“We are embarking on an incredible phase of Juno’s mission as we approach Io with each successive orbit. This 51st orbit is set to provide us with our closest and most detailed view yet of this fascinatingly tortured moon,” Bolton expressed. He further added, “Our upcoming flybys in July and October will bring us even closer, building up to our remarkable twin flyby encounters with Io in December of this year and February of next year. During those encounters, we will come within a mere 1,500 kilometers of its surface. These flybys are granting us breathtaking perspectives of Io’s volcanic activity, and the anticipated data is sure to be extraordinary.”
A ‘half-century’ at Jupiter
During its flybys of Jupiter, Juno has ventured remarkably close to the planet’s cloud tops, reaching distances as near as approximately 2,100 miles (3,400 kilometers). Approaching Jupiter from its northern pole and departing from its southern regions during these flybys, Juno strategically employs its instruments to delve beneath the veiling cloud cover, diligently scrutinizing Jupiter’s interior, auroras, structure, atmosphere, and magnetosphere. These investigations aim to unravel the planet’s origins and provide a deeper understanding of its intricate dynamics.
Juno has been faithfully orbiting Jupiter for over 2,505 Earth days, traversing a staggering distance of 510 million miles (820 million kilometers) since its arrival on July 4, 2016. The initial scientific flyby occurred a mere 53 days later, and the spacecraft continued with that orbital period until it encountered Ganymede on June 7, 2021, which subsequently reduced its orbital period to 43 days. The subsequent flyby of Europa on September 29, 2022, further reduced the orbital period to 38 days. Following the upcoming flybys of Io on May 16 and July 31, Juno’s orbital period will stabilize at 32 days.

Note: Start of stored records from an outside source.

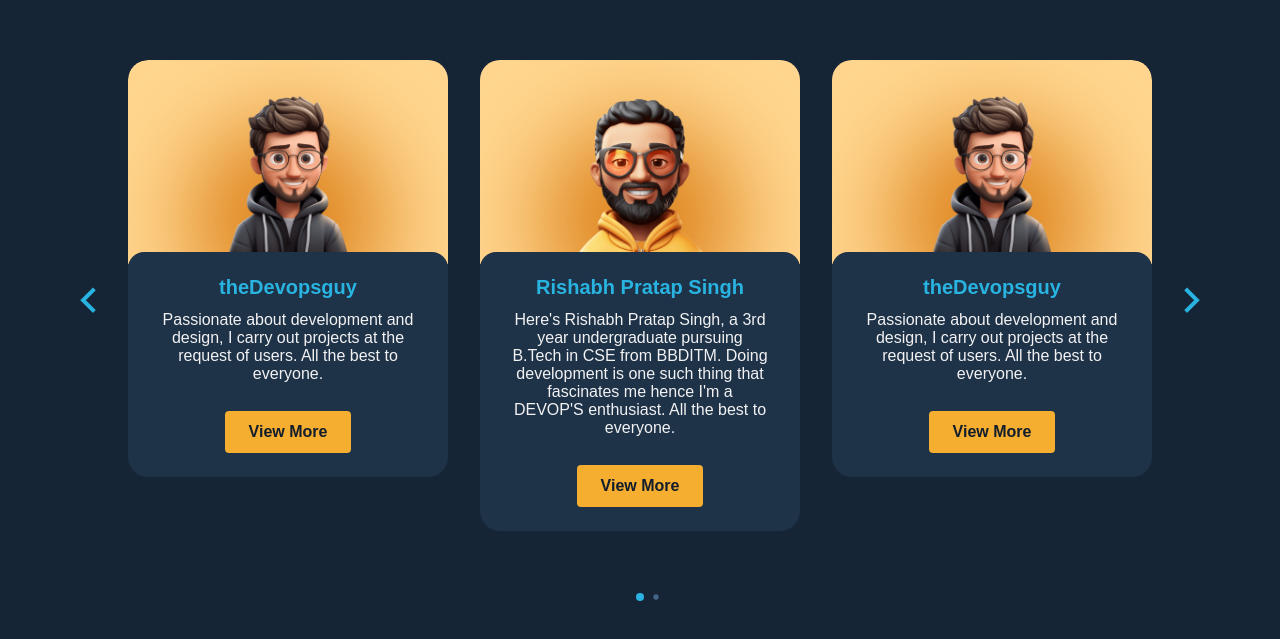
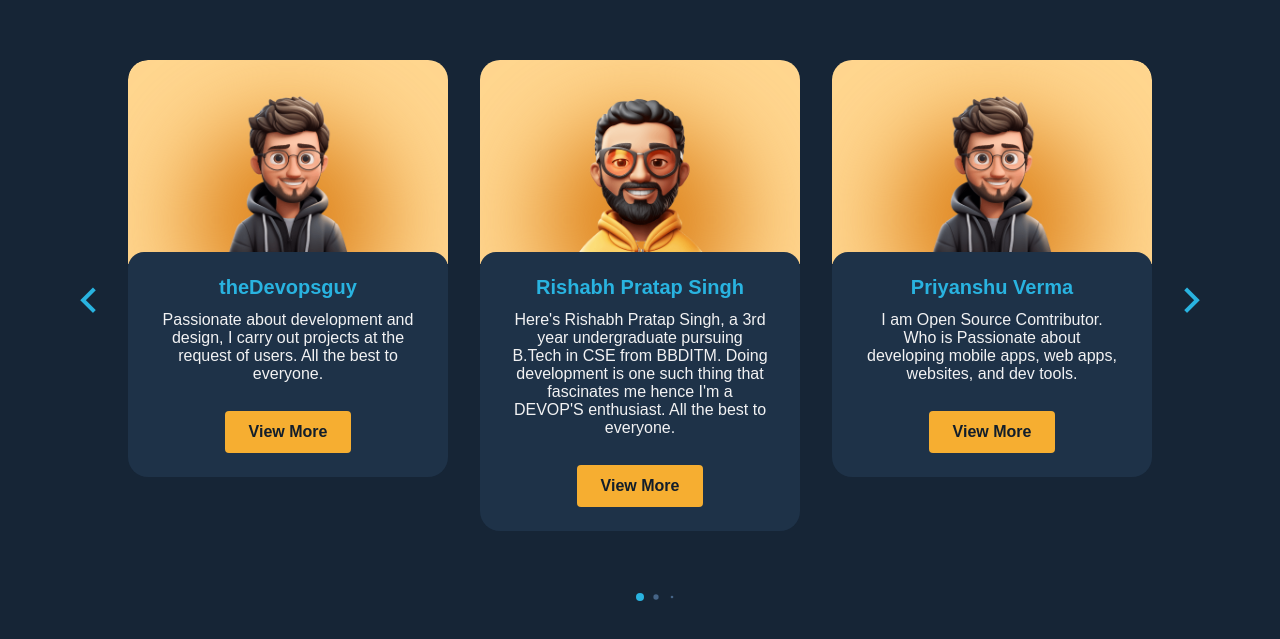
Before and after one commit to the-devopsguy/hacktoberfest, a plain HTML site: page index.html in a window 1280 px wide. Shown: the part 105-744 px from the top of the page. Drawn offline with nearby package versions, Linux system fonts and the light colour scheme; files whose address does not match are found by name; a web font is replaced by a local one.

Commit message:
add my card: Priyanshu Verma

```diff
--- a/index.html
+++ b/index.html
@@ -1,5 +1,6 @@
 <!DOCTYPE html>
 <html lang="en">
+
 <head>
    <meta charset="UTF-8">
    <meta name="viewport" content="width=device-width, initial-scale=1.0">
@@ -15,11 +16,13 @@
 
    <title>Responsive card slider Website - IAMRPS</title>
 </head>
+
 <body>
    <section class="container">
       <div class="card__container swiper">
          <div class="card__content">
             <div class="swiper-wrapper">
+
                <article class="card__article swiper-slide">
                   <div class="card__image">
                      <img src="Main/img/avatar-1.png" alt="image" class="card__img">
@@ -54,6 +57,21 @@
                      <a href="#" class="card__button">View More</a>
                   </div>
                </article>
+               <article class="card__article swiper-slide">
+                  <div class="card__image">
+                     <img src="Main/img/avatar-1.png" alt="image" class="card__img">
+                     <div class="card__shadow"></div>
+                  </div>
+
+                  <div class="card__data">
+                     <h3 class="card__name">Priyanshu Verma</h3>
+                     <p class="card__description">
+                        I am Open Source Comtributor. Who is Passionate about developing mobile apps, web apps, websites, and dev tools.
+                     </p>
+
+                     <a href="#" class="card__button">View More</a>
+                  </div>
+               </article>
             </div>
          </div>
 
@@ -77,4 +95,5 @@
    <!--=============== MAIN JS ===============-->
    <script src="assets/js/main.js"></script>
 </body>
+
 </html>
```
Lines whose indentation alone changed are shown as unchanged.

Matthew Johnson, the acting project manager of Juno from NASA’s Jet Propulsion Laboratory in Southern California, highlighted that Io is merely one of the celestial bodies continually under the scrutiny of Juno during its extended mission. In addition to dynamically adjusting its orbit to enable novel perspectives of Jupiter and flying at low altitudes over the planet’s nightside, the spacecraft will skillfully navigate through the intricate spaces between some of Jupiter’s rings. These ventures aim to unlock insights into the origin and composition of these enigmatic rings, enriching our knowledge of Jupiter’s captivating system.